Turning your teaching into an active learning approach: Lessons learned from someone who made the change successfully.

 

Featured Innovator: Chris Whittaker

Most educators want to be better teachers, it’s in their nature. An active learning approach is being recognized as one of the best ways to do so. The evidence tells us so, but also it just makes intuitive sense that people learn better when they’re engaged in doing something.

Consider the following comparison. In an active learning approach students learn by constructing and applying knowledge, analyzing and evaluating products of their engagement, creating new solutions to problems. Compare this to traditional instruction where students may spend most of their time listening and engaged in rote learning activities.

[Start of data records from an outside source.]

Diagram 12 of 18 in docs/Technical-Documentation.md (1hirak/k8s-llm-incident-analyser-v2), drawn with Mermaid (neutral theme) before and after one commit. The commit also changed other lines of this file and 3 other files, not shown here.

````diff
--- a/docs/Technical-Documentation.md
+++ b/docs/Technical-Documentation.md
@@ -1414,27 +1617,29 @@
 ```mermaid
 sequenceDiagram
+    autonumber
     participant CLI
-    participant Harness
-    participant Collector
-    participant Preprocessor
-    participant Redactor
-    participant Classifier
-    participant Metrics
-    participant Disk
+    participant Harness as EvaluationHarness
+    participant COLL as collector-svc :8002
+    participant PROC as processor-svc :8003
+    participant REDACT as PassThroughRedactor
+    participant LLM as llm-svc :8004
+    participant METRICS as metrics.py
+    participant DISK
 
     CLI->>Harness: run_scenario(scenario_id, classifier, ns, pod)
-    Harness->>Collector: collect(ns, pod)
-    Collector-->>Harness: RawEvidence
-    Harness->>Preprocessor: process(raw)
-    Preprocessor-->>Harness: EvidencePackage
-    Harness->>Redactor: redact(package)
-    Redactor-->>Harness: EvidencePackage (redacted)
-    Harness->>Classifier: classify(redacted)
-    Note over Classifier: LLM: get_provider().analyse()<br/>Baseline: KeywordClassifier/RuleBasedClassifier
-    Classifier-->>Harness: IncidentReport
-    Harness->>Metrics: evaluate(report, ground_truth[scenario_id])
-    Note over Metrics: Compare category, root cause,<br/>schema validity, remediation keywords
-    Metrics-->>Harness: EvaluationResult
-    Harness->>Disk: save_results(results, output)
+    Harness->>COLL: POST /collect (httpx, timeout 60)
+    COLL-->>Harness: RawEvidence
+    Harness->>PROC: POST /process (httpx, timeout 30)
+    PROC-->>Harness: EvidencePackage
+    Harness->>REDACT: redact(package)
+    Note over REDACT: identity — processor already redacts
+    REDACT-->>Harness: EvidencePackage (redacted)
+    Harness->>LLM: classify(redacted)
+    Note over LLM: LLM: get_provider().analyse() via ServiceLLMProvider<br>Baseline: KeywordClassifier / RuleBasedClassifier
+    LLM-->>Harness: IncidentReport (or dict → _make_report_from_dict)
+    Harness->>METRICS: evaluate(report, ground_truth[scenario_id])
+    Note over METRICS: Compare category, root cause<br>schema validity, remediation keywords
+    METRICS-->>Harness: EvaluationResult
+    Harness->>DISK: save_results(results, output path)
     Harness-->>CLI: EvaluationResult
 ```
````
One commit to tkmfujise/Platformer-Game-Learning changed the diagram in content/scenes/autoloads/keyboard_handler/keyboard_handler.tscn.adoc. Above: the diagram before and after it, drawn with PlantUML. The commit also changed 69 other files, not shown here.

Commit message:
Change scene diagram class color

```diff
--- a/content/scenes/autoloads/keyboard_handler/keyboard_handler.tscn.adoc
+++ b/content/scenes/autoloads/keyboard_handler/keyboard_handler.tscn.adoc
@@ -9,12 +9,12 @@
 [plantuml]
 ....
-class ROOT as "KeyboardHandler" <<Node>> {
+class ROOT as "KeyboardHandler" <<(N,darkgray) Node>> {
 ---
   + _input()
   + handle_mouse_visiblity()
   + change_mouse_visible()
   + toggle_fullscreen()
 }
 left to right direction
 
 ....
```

Over the past several years Dawson physics professor Chris Whittaker has honed the way he introduces an active learning approach and as a result has significantly improved his students’ course results. Whittaker has also watched a number of his colleagues follow suit. What’s more, he’s been at the center of developing a thriving community of practice that supports and mentors peers in a new form of professional development. He is convinced that it can happen in different institutions and across a variety of levels – colleges and universities included.  Proof, he’s given numerous talks and workshops at the McGill Engineering Faculty, Vanier, John Abbott and at other educational institutions.

Change Looks Like This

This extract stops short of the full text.